What Jim Wallis is saying comes from a good heart. He is worried about things like fairness and, of course, about helping people. But the reasoning he employs in doing so assumes that federal programs actually achieve what they set out to do, which is far from obvious, and that they don’t create incentives for behavior that results in greater problems, which often happens. He also assumes a zero sum society. It is entirely possible that economic thinking that concerns itself more with productivity than with equality will actually leave the great majority of people better off.

Blog author: jwitt
posted by on Tuesday, September 21, 2010

“The new Democratic logo is so bad that the intellectual rot in the official announcement went largely unnoticed.”

The rest of my piece is here at The American Spectator.

Blog author: kschmiesing
posted by on Tuesday, June 10, 2008

It might seem like ancient political history to younger readers, but once upon a time there was a Republican Speaker of the House named Newt Gingrich and a Democratic President named Bill Clinton.

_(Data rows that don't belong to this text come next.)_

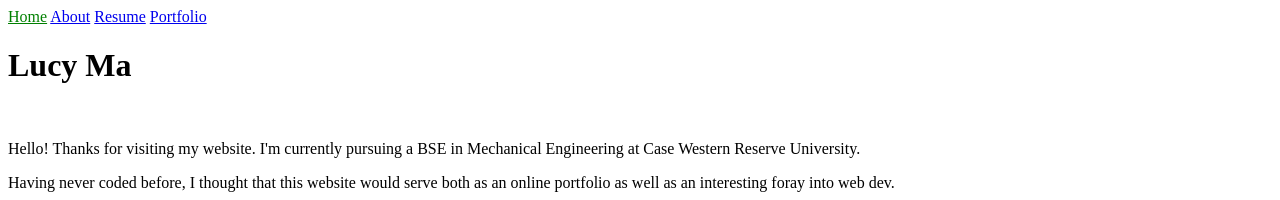
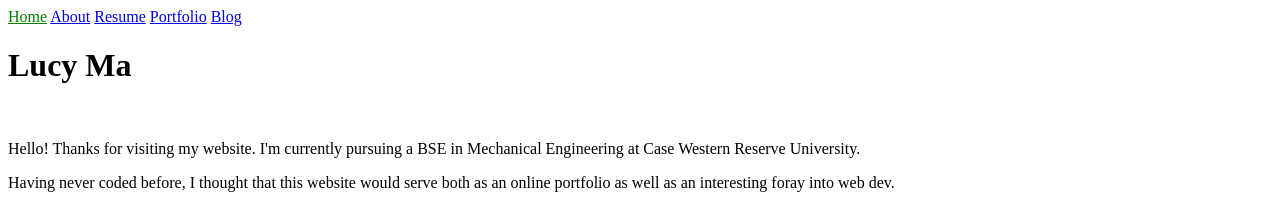
Before and after one commit to lucyttma/lucyttma.github.io, a Jekyll site: the page built from index.html, in a window 1280 px wide. Shown: the top 200 px of the page. Built offline with Jekyll 4.4.1, drawn with Linux system fonts in a browser that asks for light colours.

Commit message:
Update navigation.yml

```diff
--- a/_data/navigation.yml
+++ b/_data/navigation.yml
@@ -6,3 +6,5 @@
   link: /static/resume.html
 - name: Portfolio
   link: /static/projects/portfolio.html
+- name: Blog
+  link: /blog.html
```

A new book by Steven Gillon, The Pact, claims that the two ostensibly bitter enemies made a promising but ultimately abortive attempt to reform Social Security and Medicare.

As one who has contributed modestly to that quixotic quest (here, most recently), I was fascinated by this interview with Gillon as he talks about the main subject of his book.

Blog author: jarmstrong
posted by on Thursday, September 13, 2007

Whenever an ex-president releases a new book there is considerable buzz in the media. When Bill Clinton released a new book in Chicago this week the buzz was more than considerable. President Clinton’s new book, Giving: How Each of Us Can Change the World (Knopf 2007), is sure to provoke good and important discussion. My hope is that those who love him, as well as those who despise him for whatever reason, will take a long look at his central argument (even it they refuse to buy his book). The argument he makes is simple and he uses stories to make it—each of us can make an important difference in the world, a much greater difference than we’ve ever imagined. (more…)